Screenshot and code edit data
= = =
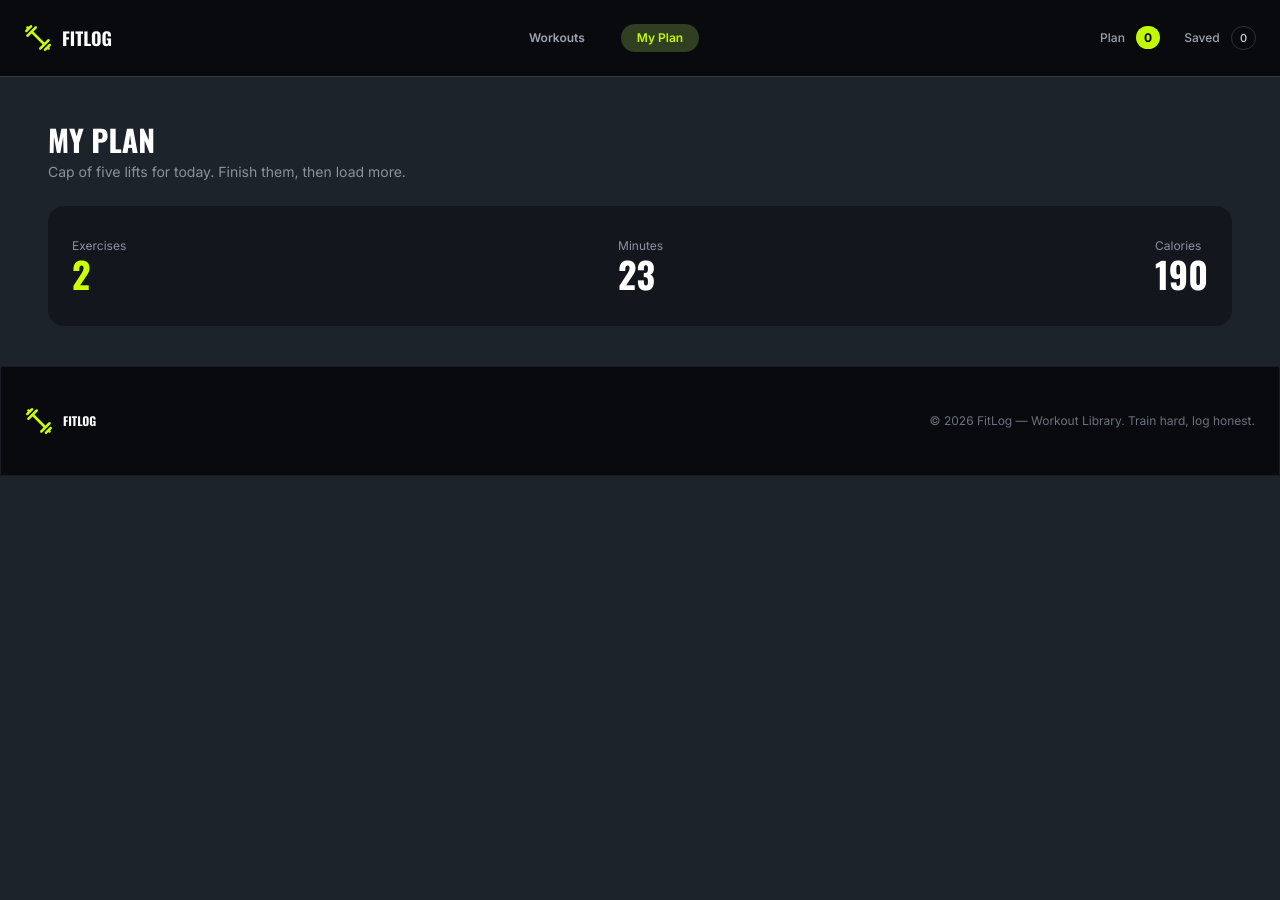
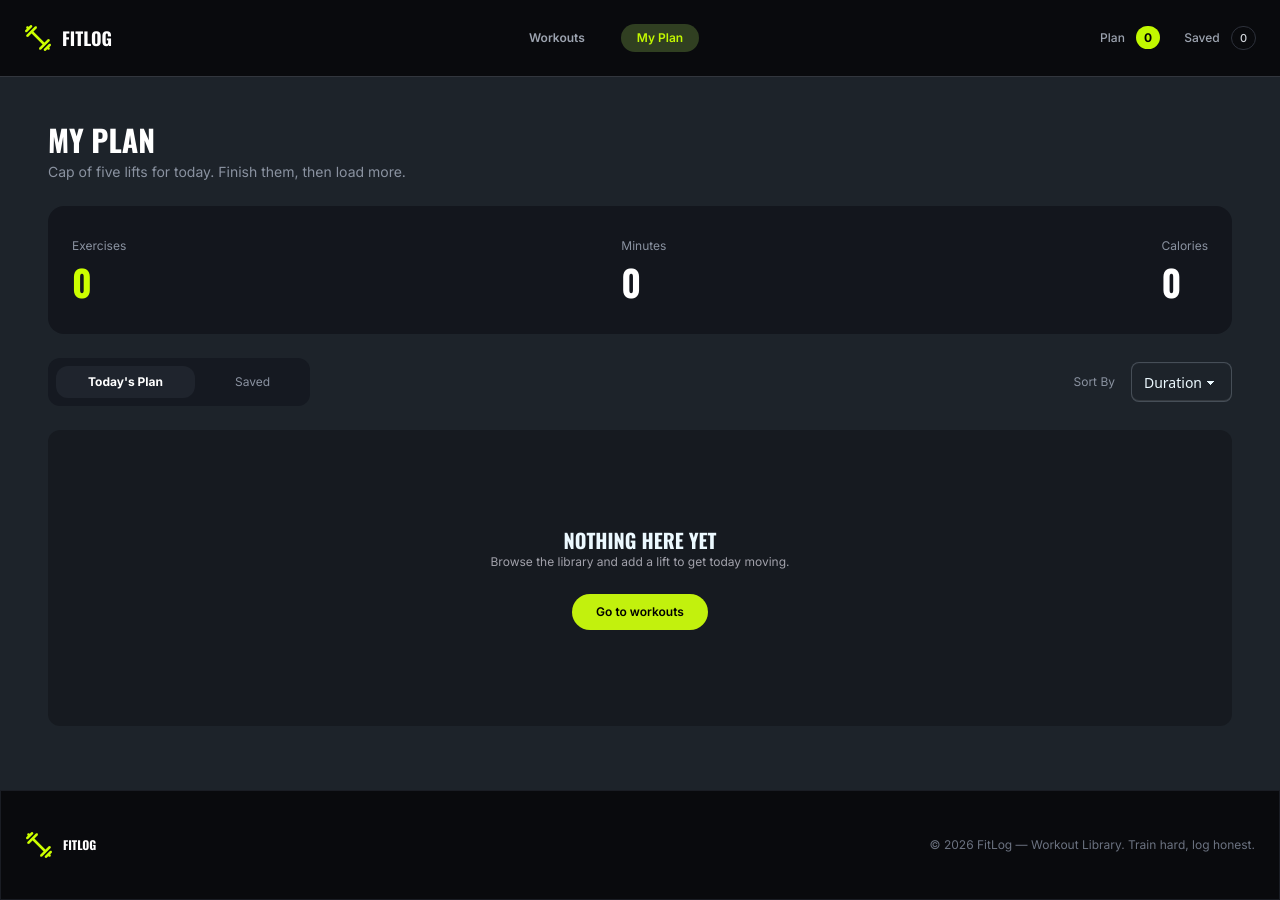
Before and after one commit to tamimkhan887/Fit-Log-Assignment6, a Next.js app: page /myplan in a window 1280 px wide. Before the commit the page ends 800 px from the top, so only its background shows below. Built offline with nearby package versions, Linux system fonts and the light colour scheme.

Commit message:
My page Complete

```diff
--- /dev/null
+++ b/app/Components/MyPage/TodaysList.tsx
@@ -0,0 +1,30 @@
+import { Iworkout } from "@/app/Types/workout.type";
+
+const TodaysList = ({workout}:{workout:Iworkout}) => {
+    return (
+        <div
+            key={workout.id}
+            className="bg-[#13161D] p-5 rounded-xl"
+        >
+            <h3 className="font-oswald font-bold text-lg">
+                {workout.name}
+            </h3>
+
+            <div className="flex gap-6 mt-2 text-[#8A92A0] text-xs font-inter">
+                <span>
+                    {workout.duration} min
+                </span>
+
+                <span>
+                    {workout.caloriesBurned} calories
+                </span>
+
+                <span>
+                    {workout.difficulty}
+                </span>
+            </div>
+        </div>
+    );
+};
+
+export default TodaysList;
--- a/app/myplan/page.tsx
+++ b/app/myplan/page.tsx
@@ -1,24 +1,158 @@
-const page = () => {
+"use client";
+
+import Link from "next/link";
+import { useContext, useState } from "react";
+import { WorkoutContext } from "../ContextProvider/WorkoutProvider";
+import { Iworkout } from "../Types/workout.type";
+import TodaysList from "../Components/MyPage/TodaysList";
+
+interface MyPageProps {
+    addWorkout: Iworkout[];
+    saveWorkout: Iworkout[];
+}
+
+const Page = () => {
+    const [toggle, setToggle] = useState<"today" | "saved">("today");
+
+    const { addWorkout, saveWorkout } = useContext(WorkoutContext) as MyPageProps;
+
+    // Select data based on toggle
+    const currentWorkout = toggle === "today" ? addWorkout : saveWorkout;
+
+    const totalCalories = currentWorkout.reduce(
+        (total, workout) => total + workout.caloriesBurned,
+        0
+    );
+
+    const totalDuration = currentWorkout.reduce(
+        (total, workout) => total + workout.duration,
+        0
+    );
+
     return (
         <div className="px-12 py-10">
-            <h3 className="text-[30px] font-oswald font-bold text-white">MY PLAN</h3>
-            <p className="text-[#8A92A0] font-inter text-sm">Cap of five lifts for today. Finish them, then load more.</p>
+            <h3 className="text-[30px] font-oswald font-bold text-white">
+                MY PLAN
+            </h3>
+
+            <p className="text-[#8A92A0] font-inter text-sm">
+                Cap of five lifts for today. Finish them, then load more.
+            </p>
+
+            {/* Stats */}
             <div className="flex justify-between items-center bg-[#13161D] px-6 py-8 rounded-2xl mt-6">
-                <div>
-                    <h3 className="text-[#8A92A0] font-inter text-xs">Exercises</h3>
-                    <p className="text-4xl font-bold font-oswald text-[#CCFF00]">2</p>
+
+                <div className="space-y-2">
+                    <h3 className="text-[#8A92A0] font-inter text-xs">
+                        Exercises
+                    </h3>
+
+                    <p className="text-4xl font-bold font-oswald text-[#CCFF00]">
+                        {currentWorkout.length}
+                    </p>
                 </div>
-                <div>
-                    <h3 className="text-[#8A92A0] font-inter text-xs">Minutes</h3>
-                    <p className="text-4xl font-bold font-oswald text-white">23</p>
+
+                <div className="space-y-2">
+                    <h3 className="text-[#8A92A0] font-inter text-xs">
+                        Minutes
+                    </h3>
+
+                    <p className="text-4xl font-bold font-oswald text-white">
+                        {totalDuration}
+                    </p>
                 </div>
-                <div>
-                    <h3 className="text-[#8A92A0] font-inter text-xs">Calories</h3>
-                    <p className="text-4xl font-bold font-oswald text-white">190</p>
+
+                <div className="space-y-2">
+                    <h3 className="text-[#8A92A0] font-inter text-xs">
+                        Calories
+                    </h3>
+
+                    <p className="text-4xl font-bold font-oswald text-white">
+                        {totalCalories}
+                    </p>
                 </div>
+
+            </div>
+
+            <div className="my-6">
+                <div className="flex justify-between items-center">
+
+                    <div className="bg-[#151921] px-2 py-2 flex gap-2 rounded-xl">
+
+                        <button
+                            onClick={() => setToggle("today")}
+                            className={`text-xs font-inter px-8 py-2 rounded-xl ${
+                                toggle === "today"
+                                    ? "font-bold bg-[#1F242D] text-white"
+                                    : "text-[#8A92A0]"
+                            }`}
+                        >
+                            Today&apos;s Plan
+                        </button>
+
+                        <button
+                            onClick={() => setToggle("saved")}
+                            className={`text-xs font-inter px-8 py-2 rounded-xl ${
+                                toggle === "saved"
+                                    ? "font-bold bg-[#1F242D] text-white"
+                                    : "text-[#8A92A0]"
+                            }`}
+                        >
+                            Saved
+                        </button>
+
+                    </div>
+
+                    {/* Sort */}
+                    <div className="flex items-center gap-4">
+                        <h3 className="text-nowrap text-[#8A92A0] font-inter text-xs">
+                            Sort By
+                        </h3>
+
+                        <select
+                            defaultValue="Duration"
+                            className="select rounded-lg"
+                        >
+                            <option>Duration</option>
+                            <option>Calories</option>
+                            <option>Rating</option>
+                        </select>
+                    </div>
+
+                </div>
+
+                {/* Empty State */}
+                {currentWorkout.length === 0 && (
+                    <div className="bg-[#11131780] flex flex-col justify-center items-center py-24 mt-6 rounded-xl">
+
+                        <h3 className="font-oswald font-bold text-xl">
+                            NOTHING HERE YET
+                        </h3>
+
+                        <p className="text-[#A1A1AA] font-inter text-xs">
+                            Browse the library and add a lift to get today moving.
+                        </p>
+
+                        <Link href="/">
+                            <button className="mt-6 bg-[#C2F10D] px-6 py-2.5 font-inter font-semibold text-xs text-black rounded-full">
+                                Go to workouts
+                            </button>
+                        </Link>
+
+                    </div>
+                )}
+
+                {currentWorkout.length > 0 && (
+                    <div className="mt-6 space-y-4">
+                        {currentWorkout.map((workout) => (
+                            <TodaysList key={workout.id} workout={workout}></TodaysList>
+                        ))}
+                    </div>
+                )}
+
             </div>
         </div>
     );
 };
 
-export default page;
+export default Page;
```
= = =
- **ABOUT THIS EXERCISE**
Every line in the records above that contains the word "const" is to be copied out.

- **RESPONSE BELOW**
+const TodaysList = ({workout}:{workout:Iworkout}) => {
-const page = () => {
+const Page = () => {
+    const [toggle, setToggle] = useState<"today" | "saved">("today");
+    const { addWorkout, saveWorkout } = useContext(WorkoutContext) as MyPageProps;
+    const currentWorkout = toggle === "today" ? addWorkout : saveWorkout;
+    const totalCalories = currentWorkout.reduce(
+    const totalDuration = currentWorkout.reduce(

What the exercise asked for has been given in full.